Dolphin Stranding Update: Tentative Cause of Unusual Mortality Event Determined
Published August 27, 2013
The National Oceanic and Atmospheric Administration (NOAA) has determined, though preliminary tissue sampling, that the cetacean morbillivirus is to blame for the unusually high number of Atlantic bottlenose dolphins stranding along the East Coast in recent months.
To date, 97 percent of the dolphins tested (32 of 33) are suspect or confirmed positive for mobillivirus. This is the same virus that caused over 740 marine mammals to strand in a similar event back in 1987-88, the last time a massive die-off of bottlenose dolphins along the Atlantic Coast like this was observed.
What is the morbillivirus?

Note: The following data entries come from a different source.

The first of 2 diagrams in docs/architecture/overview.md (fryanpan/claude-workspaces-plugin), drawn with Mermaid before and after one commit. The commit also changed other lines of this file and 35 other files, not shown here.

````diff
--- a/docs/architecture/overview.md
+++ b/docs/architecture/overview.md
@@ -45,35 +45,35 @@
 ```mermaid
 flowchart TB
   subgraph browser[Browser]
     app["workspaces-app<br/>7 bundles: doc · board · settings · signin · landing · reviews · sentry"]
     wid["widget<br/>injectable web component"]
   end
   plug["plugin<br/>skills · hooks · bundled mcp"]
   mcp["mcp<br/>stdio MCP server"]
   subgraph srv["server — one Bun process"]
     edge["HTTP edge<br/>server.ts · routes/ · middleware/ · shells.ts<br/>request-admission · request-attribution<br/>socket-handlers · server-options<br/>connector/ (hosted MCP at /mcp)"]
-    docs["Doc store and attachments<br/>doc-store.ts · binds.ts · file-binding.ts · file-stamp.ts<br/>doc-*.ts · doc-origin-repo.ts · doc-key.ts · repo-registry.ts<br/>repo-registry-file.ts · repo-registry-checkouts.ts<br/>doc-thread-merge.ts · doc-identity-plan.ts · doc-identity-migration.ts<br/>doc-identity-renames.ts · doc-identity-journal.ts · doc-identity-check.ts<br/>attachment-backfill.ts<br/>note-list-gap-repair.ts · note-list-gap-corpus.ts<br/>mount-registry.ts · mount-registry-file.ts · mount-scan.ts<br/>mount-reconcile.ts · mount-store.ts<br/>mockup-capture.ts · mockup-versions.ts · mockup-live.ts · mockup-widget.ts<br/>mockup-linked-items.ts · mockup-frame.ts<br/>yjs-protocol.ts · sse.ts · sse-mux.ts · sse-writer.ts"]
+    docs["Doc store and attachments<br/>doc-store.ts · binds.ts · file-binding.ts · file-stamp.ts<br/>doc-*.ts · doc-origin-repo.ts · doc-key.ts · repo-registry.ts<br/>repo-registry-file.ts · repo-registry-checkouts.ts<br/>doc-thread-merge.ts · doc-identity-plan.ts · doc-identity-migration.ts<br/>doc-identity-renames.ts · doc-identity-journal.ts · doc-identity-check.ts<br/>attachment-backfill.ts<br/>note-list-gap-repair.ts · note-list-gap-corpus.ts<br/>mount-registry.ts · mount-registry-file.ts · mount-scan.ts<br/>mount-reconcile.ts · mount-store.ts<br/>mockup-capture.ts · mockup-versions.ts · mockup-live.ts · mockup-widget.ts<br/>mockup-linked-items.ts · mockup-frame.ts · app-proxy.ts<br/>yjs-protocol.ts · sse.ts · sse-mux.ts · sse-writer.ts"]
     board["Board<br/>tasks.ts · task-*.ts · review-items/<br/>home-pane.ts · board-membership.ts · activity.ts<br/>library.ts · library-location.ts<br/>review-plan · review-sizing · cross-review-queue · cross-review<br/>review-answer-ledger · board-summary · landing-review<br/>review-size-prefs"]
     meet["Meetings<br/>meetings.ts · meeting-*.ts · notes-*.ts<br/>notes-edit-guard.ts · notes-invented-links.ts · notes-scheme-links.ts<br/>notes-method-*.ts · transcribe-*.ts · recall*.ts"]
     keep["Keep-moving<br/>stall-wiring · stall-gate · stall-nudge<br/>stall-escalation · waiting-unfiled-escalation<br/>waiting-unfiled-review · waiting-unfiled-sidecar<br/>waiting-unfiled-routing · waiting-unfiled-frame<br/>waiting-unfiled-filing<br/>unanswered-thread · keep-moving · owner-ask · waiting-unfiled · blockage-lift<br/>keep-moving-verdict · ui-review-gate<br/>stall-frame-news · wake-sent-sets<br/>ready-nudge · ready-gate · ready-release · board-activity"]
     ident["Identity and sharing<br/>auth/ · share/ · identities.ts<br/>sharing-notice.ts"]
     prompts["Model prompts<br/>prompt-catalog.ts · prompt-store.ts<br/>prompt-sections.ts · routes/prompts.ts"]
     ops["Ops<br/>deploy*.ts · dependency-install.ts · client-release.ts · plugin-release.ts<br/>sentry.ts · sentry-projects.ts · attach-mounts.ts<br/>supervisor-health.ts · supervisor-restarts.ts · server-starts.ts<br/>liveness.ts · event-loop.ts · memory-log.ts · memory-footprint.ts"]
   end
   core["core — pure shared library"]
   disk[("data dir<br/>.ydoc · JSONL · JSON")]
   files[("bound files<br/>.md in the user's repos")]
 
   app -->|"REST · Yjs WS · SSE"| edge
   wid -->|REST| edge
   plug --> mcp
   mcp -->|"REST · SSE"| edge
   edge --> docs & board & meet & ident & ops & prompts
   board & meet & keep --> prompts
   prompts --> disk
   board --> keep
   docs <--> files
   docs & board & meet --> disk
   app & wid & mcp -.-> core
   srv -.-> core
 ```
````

Cetacean morbillivirus is a naturally occurring pathogen in marine mammal populations. It is not infectious to humans. At this time, there is no vaccine that can be easily deployed to stop the spread of the virus in wild, migratory dolphin populations; other than the animals natural ability to build antibodies to the virus.

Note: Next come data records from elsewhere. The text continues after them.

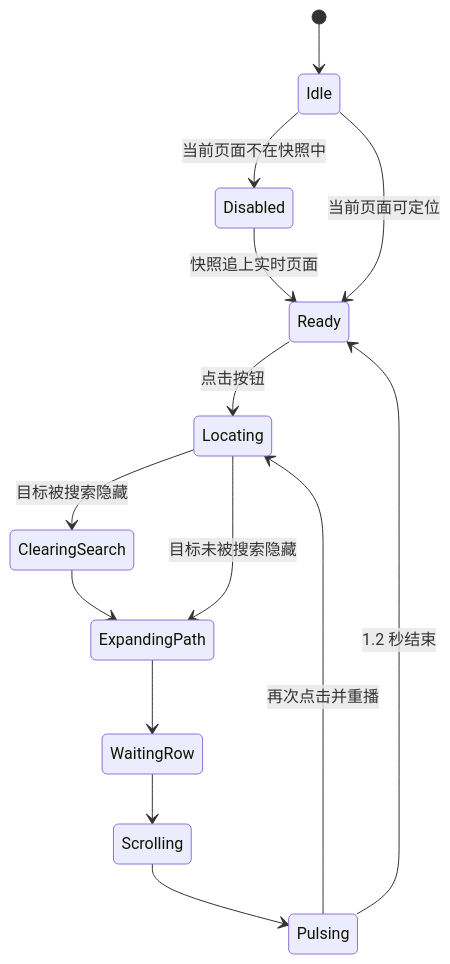
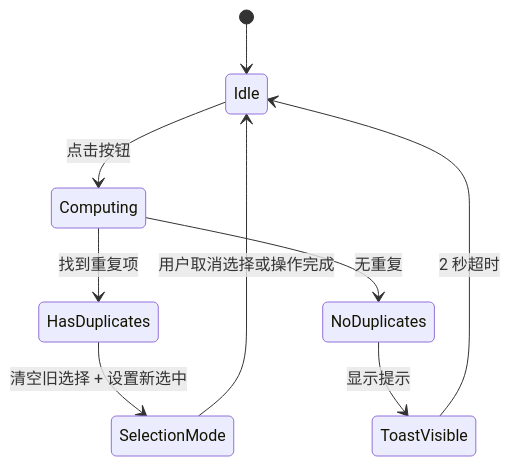
Before and after one commit to pmgO12Y/tabM_Chrome: the second of 2 diagrams in SPEC.md, drawn with Mermaid. The commit also changed other lines of this file and 52 other files, not shown here.

````diff
--- a/SPEC.md
+++ b/SPEC.md
@@ -240,16 +276,11 @@
 ```mermaid
 stateDiagram-v2
     [*] --> Idle
-    Idle --> Disabled: 当前页面不在快照中
-    Idle --> Ready: 当前页面可定位
-    Disabled --> Ready: 快照追上实时页面
-    Ready --> Locating: 点击按钮
-    Locating --> ClearingSearch: 目标被搜索隐藏
-    Locating --> ExpandingPath: 目标未被搜索隐藏
-    ClearingSearch --> ExpandingPath
-    ExpandingPath --> WaitingRow
-    WaitingRow --> Scrolling
-    Scrolling --> Pulsing
-    Pulsing --> Ready: 1.2 秒结束
-    Pulsing --> Locating: 再次点击并重播
+    Idle --> Computing: 点击按钮
+    Computing --> HasDuplicates: 找到重复项
+    Computing --> NoDuplicates: 无重复
+    HasDuplicates --> SelectionMode: 清空旧选择 + 设置新选中
+    SelectionMode --> Idle: 用户取消选择或操作完成
+    NoDuplicates --> ToastVisible: 显示提示
+    ToastVisible --> Idle: 2 秒超时
 ```
````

Recently declared an Unusual Mortality Event (UME) by the federal government, these strandings have now reached numbers over nine times the historical average for the months of July and August for our region.

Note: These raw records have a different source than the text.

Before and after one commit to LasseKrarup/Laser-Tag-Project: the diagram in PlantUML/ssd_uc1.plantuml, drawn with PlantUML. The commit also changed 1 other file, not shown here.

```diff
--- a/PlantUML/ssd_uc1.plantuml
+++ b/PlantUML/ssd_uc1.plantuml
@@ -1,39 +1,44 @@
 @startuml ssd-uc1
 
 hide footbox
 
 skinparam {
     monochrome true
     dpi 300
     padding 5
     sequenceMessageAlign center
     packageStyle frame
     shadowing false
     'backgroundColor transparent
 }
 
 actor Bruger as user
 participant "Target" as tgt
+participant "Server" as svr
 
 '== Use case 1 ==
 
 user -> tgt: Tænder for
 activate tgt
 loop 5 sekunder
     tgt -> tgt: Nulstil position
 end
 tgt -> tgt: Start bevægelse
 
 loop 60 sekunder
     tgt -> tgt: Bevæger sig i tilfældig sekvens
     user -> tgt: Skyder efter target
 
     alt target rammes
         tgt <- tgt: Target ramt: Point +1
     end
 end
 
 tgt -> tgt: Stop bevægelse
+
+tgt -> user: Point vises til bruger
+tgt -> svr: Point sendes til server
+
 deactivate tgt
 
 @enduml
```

Although we have established a tentative cause, the UME investigation is still ongoing and stranding teams from New York to Virginia will continue to further evaluate tissue samplings and genetic sequencing. It may be years before we can truly confirm the cause for these strandings.
How is the National Aquarium involved in this event?
National Aquarium’s Animal Rescue team responded to a live stranded bottlenose dolphin last Tuesday, August 20 at Assateague Island National Seashore. After a health assessment of the animal, veterinary staff recommended humane euthanasia due to the poor health of the animal. A full necropsy (animal autopsy) was performed by Aquarium staff to determine an underlying cause of stranding. Tissue samples have been submitted as part of the UME, and results are pending.
I have also been assisting the UME Incident Management Team with drafting a weekly Incident Action Plan that outlines objectives for response in the affected areas, staff and equipment assignments, formulating safety plans, and addressing gaps in coverage that arise during response. The Incident Command Structure is very effective when coordinating response to events such as this that cover a broad area and involve multiple government and non-government organizations.
Our team will continue to work closely with regional stranding partners and the federal government to help implement this plan and document this event for future research/learning.
As we continue to closely monitor this situation, stay tuned to the blog for updates!